Web document revisions:
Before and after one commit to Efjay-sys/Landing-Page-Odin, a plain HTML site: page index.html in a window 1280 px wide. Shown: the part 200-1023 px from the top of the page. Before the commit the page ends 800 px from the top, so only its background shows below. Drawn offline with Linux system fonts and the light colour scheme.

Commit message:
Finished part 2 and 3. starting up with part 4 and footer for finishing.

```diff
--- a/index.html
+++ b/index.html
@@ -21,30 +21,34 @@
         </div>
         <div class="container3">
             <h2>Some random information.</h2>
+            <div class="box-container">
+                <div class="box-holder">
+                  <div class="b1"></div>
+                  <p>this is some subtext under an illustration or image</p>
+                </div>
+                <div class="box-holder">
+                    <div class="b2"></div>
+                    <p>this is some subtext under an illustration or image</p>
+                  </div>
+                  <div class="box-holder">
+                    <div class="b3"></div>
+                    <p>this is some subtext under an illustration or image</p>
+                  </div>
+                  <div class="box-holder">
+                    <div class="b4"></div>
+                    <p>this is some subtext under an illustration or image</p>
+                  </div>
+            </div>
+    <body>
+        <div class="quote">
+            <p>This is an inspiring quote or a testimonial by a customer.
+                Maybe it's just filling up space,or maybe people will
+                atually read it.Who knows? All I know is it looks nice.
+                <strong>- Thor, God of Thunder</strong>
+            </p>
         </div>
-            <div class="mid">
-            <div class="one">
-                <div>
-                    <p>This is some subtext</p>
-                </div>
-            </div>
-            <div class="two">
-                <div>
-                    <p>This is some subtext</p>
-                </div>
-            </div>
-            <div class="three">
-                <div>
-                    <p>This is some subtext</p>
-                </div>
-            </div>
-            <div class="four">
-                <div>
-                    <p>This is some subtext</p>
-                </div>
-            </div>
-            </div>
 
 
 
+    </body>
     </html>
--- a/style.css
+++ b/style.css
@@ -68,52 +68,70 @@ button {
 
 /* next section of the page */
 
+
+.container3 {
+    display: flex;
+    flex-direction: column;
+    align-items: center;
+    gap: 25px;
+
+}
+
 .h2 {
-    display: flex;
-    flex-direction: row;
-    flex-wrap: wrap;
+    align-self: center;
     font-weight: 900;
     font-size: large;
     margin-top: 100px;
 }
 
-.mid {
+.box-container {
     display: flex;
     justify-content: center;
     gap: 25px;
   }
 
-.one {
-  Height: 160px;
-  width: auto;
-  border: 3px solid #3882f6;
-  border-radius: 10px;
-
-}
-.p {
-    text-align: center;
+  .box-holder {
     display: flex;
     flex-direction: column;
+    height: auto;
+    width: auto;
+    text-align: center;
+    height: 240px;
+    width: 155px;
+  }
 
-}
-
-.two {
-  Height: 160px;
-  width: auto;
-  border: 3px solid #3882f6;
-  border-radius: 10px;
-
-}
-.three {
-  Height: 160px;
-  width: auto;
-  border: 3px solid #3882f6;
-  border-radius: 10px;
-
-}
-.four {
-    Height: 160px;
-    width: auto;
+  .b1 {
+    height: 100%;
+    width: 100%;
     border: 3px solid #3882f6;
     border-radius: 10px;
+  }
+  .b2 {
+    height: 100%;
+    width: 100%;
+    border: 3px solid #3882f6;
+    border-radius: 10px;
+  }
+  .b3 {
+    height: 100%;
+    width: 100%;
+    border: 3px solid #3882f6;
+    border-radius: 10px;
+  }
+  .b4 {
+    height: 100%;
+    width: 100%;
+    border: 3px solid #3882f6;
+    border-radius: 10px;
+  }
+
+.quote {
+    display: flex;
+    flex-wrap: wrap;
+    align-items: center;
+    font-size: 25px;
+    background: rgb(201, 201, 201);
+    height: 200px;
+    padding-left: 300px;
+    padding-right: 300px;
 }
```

## Exercise objective
The required output is the complete set of records, reproduced exactly.

## Response
Before and after one commit to Efjay-sys/Landing-Page-Odin, a plain HTML site: page index.html in a window 1280 px wide. Shown: the part 200-1023 px from the top of the page. Before the commit the page ends 800 px from the top, so only its background shows below. Drawn offline with Linux system fonts and the light colour scheme.

Commit message:
Finished part 2 and 3. starting up with part 4 and footer for finishing.

```diff
--- a/index.html
+++ b/index.html
@@ -21,30 +21,34 @@
         </div>
         <div class="container3">
             <h2>Some random information.</h2>
+            <div class="box-container">
+                <div class="box-holder">
+                  <div class="b1"></div>
+                  <p>this is some subtext under an illustration or image</p>
+                </div>
+                <div class="box-holder">
+                    <div class="b2"></div>
+                    <p>this is some subtext under an illustration or image</p>
+                  </div>
+                  <div class="box-holder">
+                    <div class="b3"></div>
+                    <p>this is some subtext under an illustration or image</p>
+                  </div>
+                  <div class="box-holder">
+                    <div class="b4"></div>
+                    <p>this is some subtext under an illustration or image</p>
+                  </div>
+            </div>
+    <body>
+        <div class="quote">
+            <p>This is an inspiring quote or a testimonial by a customer.
+                Maybe it's just filling up space,or maybe people will
+                atually read it.Who knows? All I know is it looks nice.
+                <strong>- Thor, God of Thunder</strong>
+            </p>
         </div>
-            <div class="mid">
-            <div class="one">
-                <div>
-                    <p>This is some subtext</p>
-                </div>
-            </div>
-            <div class="two">
-                <div>
-                    <p>This is some subtext</p>
-                </div>
-            </div>
-            <div class="three">
-                <div>
-                    <p>This is some subtext</p>
-                </div>
-            </div>
-            <div class="four">
-                <div>
-                    <p>This is some subtext</p>
-                </div>
-            </div>
-            </div>
 
 
 
+    </body>
     </html>
--- a/style.css
+++ b/style.css
@@ -68,52 +68,70 @@ button {
 
 /* next section of the page */
 
+
+.container3 {
+    display: flex;
+    flex-direction: column;
+    align-items: center;
+    gap: 25px;
+
+}
+
 .h2 {
-    display: flex;
-    flex-direction: row;
-    flex-wrap: wrap;
+    align-self: center;
     font-weight: 900;
     font-size: large;
     margin-top: 100px;
 }
 
-.mid {
+.box-container {
     display: flex;
     justify-content: center;
     gap: 25px;
   }
 
-.one {
-  Height: 160px;
-  width: auto;
-  border: 3px solid #3882f6;
-  border-radius: 10px;
-
-}
-.p {
-    text-align: center;
+  .box-holder {
     display: flex;
     flex-direction: column;
+    height: auto;
+    width: auto;
+    text-align: center;
+    height: 240px;
+    width: 155px;
+  }
 
-}
-
-.two {
-  Height: 160px;
-  width: auto;
-  border: 3px solid #3882f6;
-  border-radius: 10px;
-
-}
-.three {
-  Height: 160px;
-  width: auto;
-  border: 3px solid #3882f6;
-  border-radius: 10px;
-
-}
-.four {
-    Height: 160px;
-    width: auto;
+  .b1 {
+    height: 100%;
+    width: 100%;
     border: 3px solid #3882f6;
     border-radius: 10px;
+  }
+  .b2 {
+    height: 100%;
+    width: 100%;
+    border: 3px solid #3882f6;
+    border-radius: 10px;
+  }
+  .b3 {
+    height: 100%;
+    width: 100%;
+    border: 3px solid #3882f6;
+    border-radius: 10px;
+  }
+  .b4 {
+    height: 100%;
+    width: 100%;
+    border: 3px solid #3882f6;
+    border-radius: 10px;
+  }
+
+.quote {
+    display: flex;
+    flex-wrap: wrap;
+    align-items: center;
+    font-size: 25px;
+    background: rgb(201, 201, 201);
+    height: 200px;
+    padding-left: 300px;
+    padding-right: 300px;
 }
```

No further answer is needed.